Stephen M. Byers

I have previously written about the spoliation litigation and sanctions in the DuPont v. Kolon trade secrets dispute, in which Crowell & Moring represents the plaintiff and which resulted in a $920 million jury verdict for our client DuPont. The deletion of ESI by the defendant in that case resulted in an adverse inference jury instruction at trial and even spawned criminal obstruction of justice charges. Now the district court in the civil litigation has awarded DuPont $4.5 million in attorney’s fees and expenses as an additional sanction, which was the full amount sought by DuPont.

The court’s opinion explains why the $4.5 million sanction – one of the largest fee-based spoliation sanctions to date – was fully justified. The level of effort expended by DuPont’s lawyers and vendors was driven in part by what the court described as the defendant’s “overall obfuscatory conduct” which resulted in “a long, and oftentimes tortuous, journey on the part of DuPont to get to the bottom of the alleged deletion of files and email items by key Kolon employees.” The lesson here of course is that one must be careful about waging a pitched battle over discovery into known spoliation given that the client will likely have to foot the bill. That is an entirely foreseeable outcome where the allegations have merit because an award of fees and expenses is a common spoliation sanction.

The court also rejected an argument by the defendant that DuPont’s approach to investigating the spoliation was “recklessly inefficient” because a list of search terms used to cull recovered data was too broad. The court recognized that the list was broad, but “necessarily so” and stated that it had “no difficulty concluding that DuPont acted reasonably in identifying the search terms, taking into account both the need to narrow the scope of the documents that must be reviewed and the risk of omitting relevant evidence.

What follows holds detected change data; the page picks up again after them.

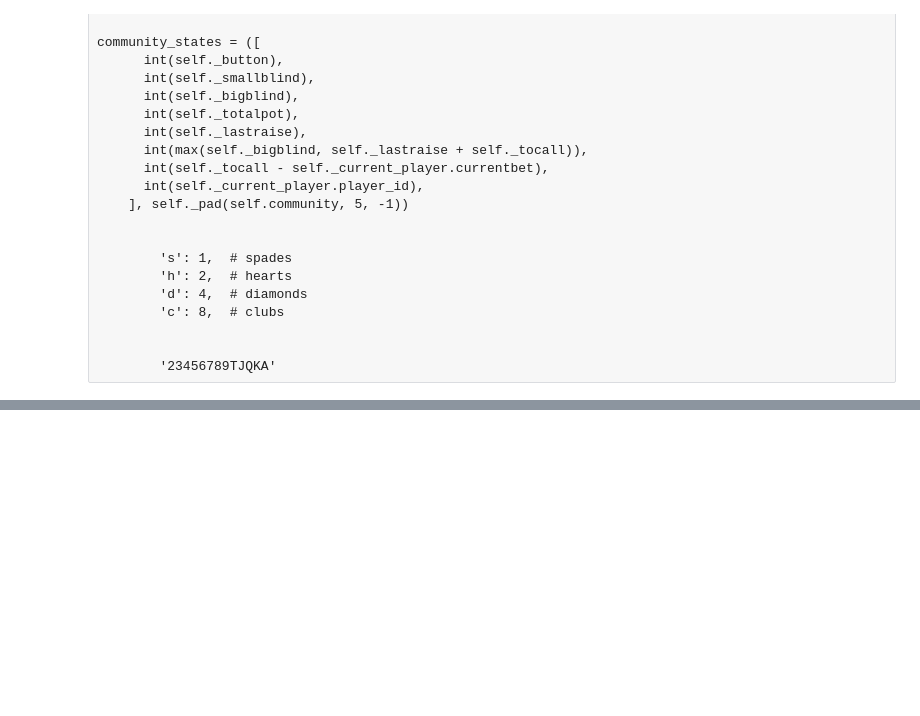
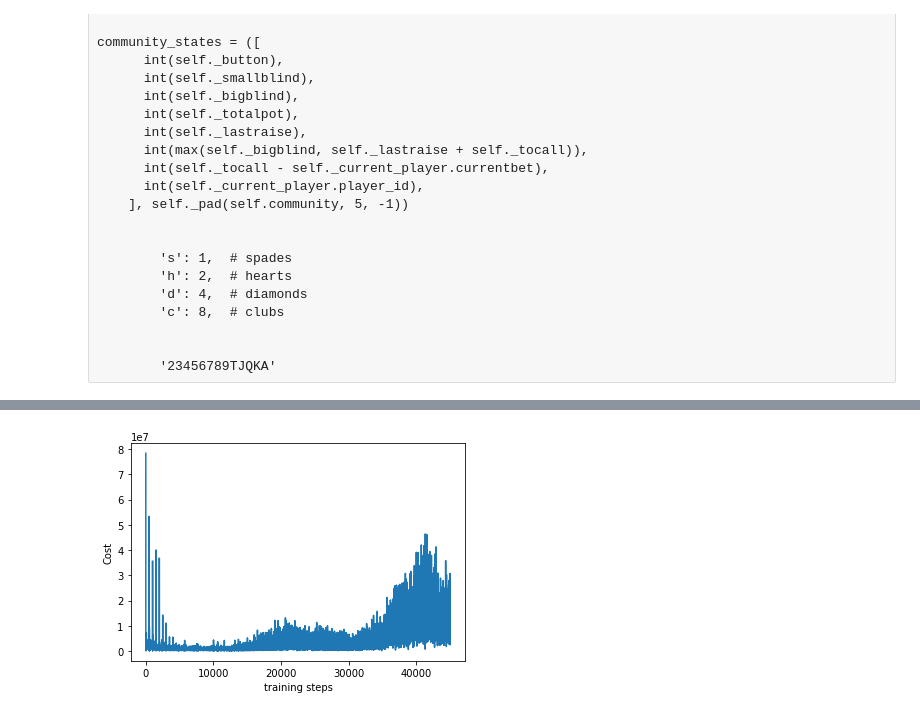
Before and after one commit to coolhighjumper/holdem, a Jupyter notebook: test.ipynb, the cells around one changed output, grey strips where cells are left out. Saved outputs shown, nothing was run; the diff lists cells and outputs as text; code cells hidden in the pictures; blank space fills up the shorter version.

```diff
--- a/test.ipynb
+++ b/test.ipynb
@@ -255,10 +325,12 @@ for i in range(6):
 # %%
 import matplotlib.pyplot as plt
-RL1.plot_cost()
+# RL1.plot_cost()
 RL2.plot_cost()
 # RL3.plot_cost()
 # RL4.plot_cost()
 # RL5.plot_cost()
 # RL6.plot_cost()
 # RL7.plot_cost()
 # RL8.plot_cost()
+# %% [output]
+[figure, added]
```
Also changed, not shown: parts of 10 cells of this notebook, 4 other files.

The court likewise rejected the defendant’s argument that it should have been notified earlier of suspected spoliation, noting that the defendant had ignored DuPont’s initial letter raising the issue. Further, the court recognized that “DuPont was entitled to perform a careful analysis (or due diligence) of the facts before charging Kolon with spoliation, a quite serious allegation[,]” and further stated that “DuPont was obligated to carefully examine the facts before bringing such a charge to the attention of Kolon.” In other words, there is no “immediate notification” requirement on the part of the victim.

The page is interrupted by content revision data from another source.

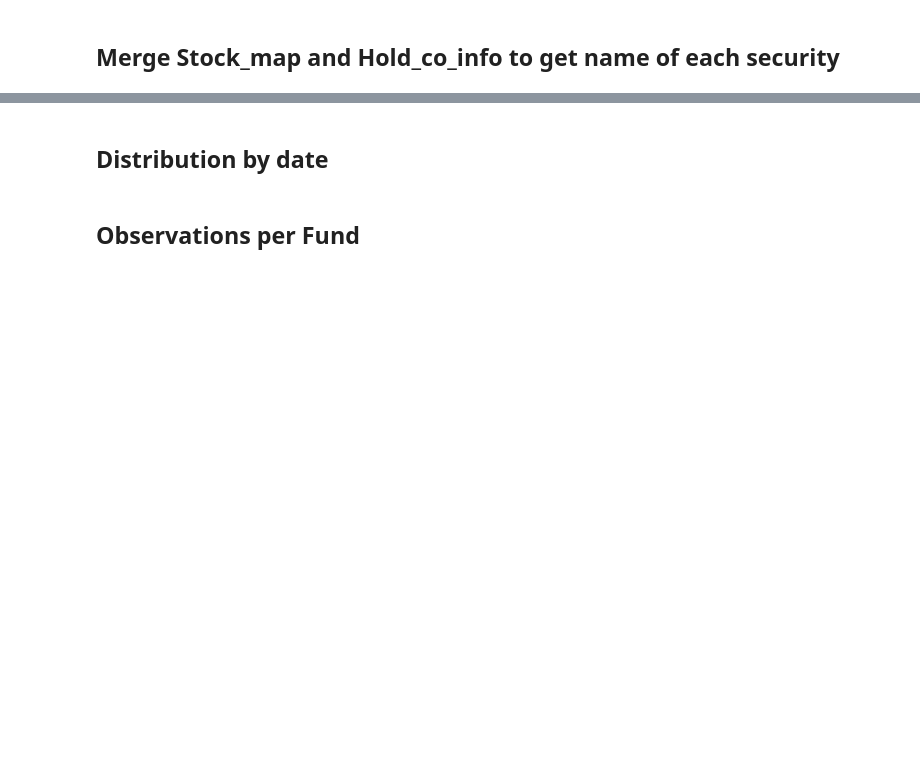
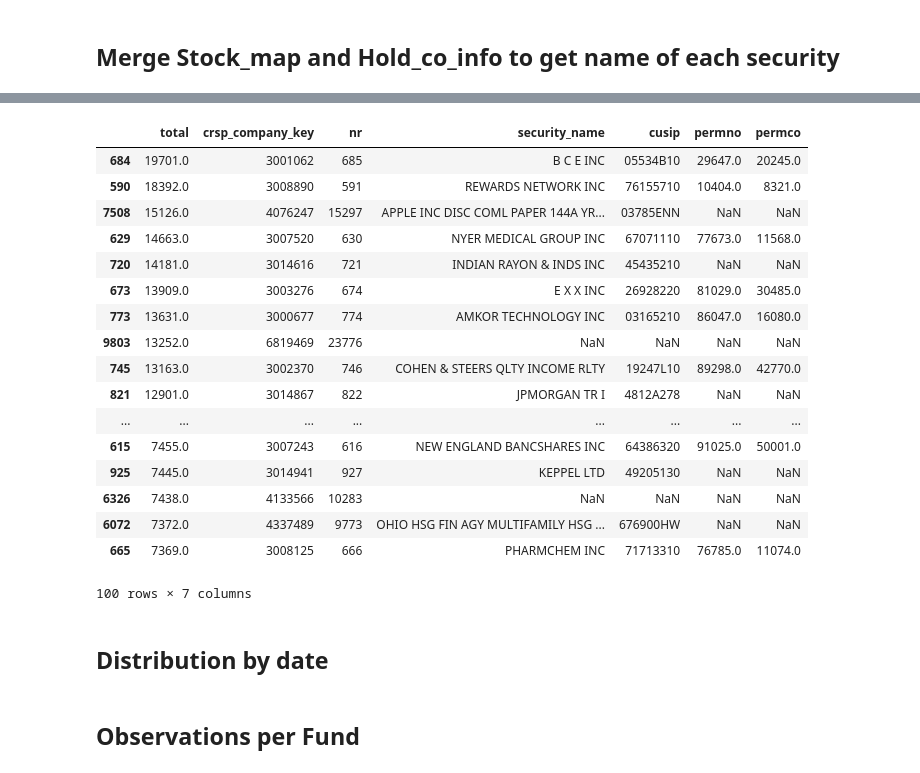
Before and after one commit to Amglex/Mutual-Funds, a Jupyter notebook: notebooks/033 - Analysis of holdings.ipynb, the cells around one changed output, grey strips where cells are left out. Drawn from its saved outputs; the diff is of its cells as text; code cells hidden in the pictures; blank space fills up the shorter version.

```diff
--- a/notebooks/033 - Analysis of holdings.ipynb
+++ b/notebooks/033 - Analysis of holdings.ipynb
@@ -79,5 +126,24 @@ stock_map_merged['Total'].describe()
 # %%
-stock_map_merged.sort_values(by=['Total'],ascending=False).head(100)
+stock_map_merged.sort_values(by=['total'],ascending=False).head(100)
+# %% [output]
+|  | total | crsp_company_key | nr | security_name | cusip | permno | permco |
+| 684 | 19701.0 | 3001062 | 685 | B C E INC | 05534B10 | 29647.0 | 20245.0 |
+| 590 | 18392.0 | 3008890 | 591 | REWARDS NETWORK INC | 76155710 | 10404.0 | 8321.0 |
+| 7508 | 15126.0 | 4076247 | 15297 | APPLE INC DISC COML PAPER 144A YR... | 03785ENN | NaN | NaN |
+| 629 | 14663.0 | 3007520 | 630 | NYER MEDICAL GROUP INC | 67071110 | 77673.0 | 11568.0 |
+| 720 | 14181.0 | 3014616 | 721 | INDIAN RAYON & INDS INC | 45435210 | NaN | NaN |
+| 673 | 13909.0 | 3003276 | 674 | E X X INC | 26928220 | 81029.0 | 30485.0 |
+| 773 | 13631.0 | 3000677 | 774 | AMKOR TECHNOLOGY INC | 03165210 | 86047.0 | 16080.0 |
+| 9803 | 13252.0 | 6819469 | 23776 | NaN | NaN | NaN | NaN |
+| 745 | 13163.0 | 3002370 | 746 | COHEN & STEERS QLTY INCOME RLTY | 19247L10 | 89298.0 | 42770.0 |
+| 821 | 12901.0 | 3014867 | 822 | JPMORGAN TR I | 4812A278 | NaN | NaN |
+| ... | ... | ... | ... | ... | ... | ... | ... |
+| 615 | 7455.0 | 3007243 | 616 | NEW ENGLAND BANCSHARES INC | 64386320 | 91025.0 | 50001.0 |
+| 925 | 7445.0 | 3014941 | 927 | KEPPEL LTD | 49205130 | NaN | NaN |
+| 6326 | 7438.0 | 4133566 | 10283 | NaN | NaN | NaN | NaN |
+| 6072 | 7372.0 | 4337489 | 9773 | OHIO HSG FIN AGY MULTIFAMILY HSG ... | 676900HW | NaN | NaN |
+| 665 | 7369.0 | 3008125 | 666 | PHARMCHEM INC | 71713310 | 76785.0 | 11074.0 |
+100 rows × 7 columns
 # %% [markdown]
 ## Distribution by date
 # %%
```
Also changed, not shown: parts of 15 cells of this notebook, 6 other files.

Nor did the court accept the defendant’s argument that the effort expended by DuPont was excessive in light of the fact that only one recovered document was used as a trial exhibit. The court rejected that line of attack principally because DuPont had shown that many deleted documents were unrecoverable.

The court ultimately concluded that the spoliation discovery pursued by DuPont was “reasonable [and] sensible,” in contrast to the defendant’s “contentious opposition.”

There is no question that collateral litigation over spoliation can be expensive, as the DuPont award demonstrates. But in the end victims of spoliation may be best served by pursuing “reasonable and sensible” prosecution of such conduct, and those defending credible allegations of spoliation may be better off eschewing a scorched-earth defense.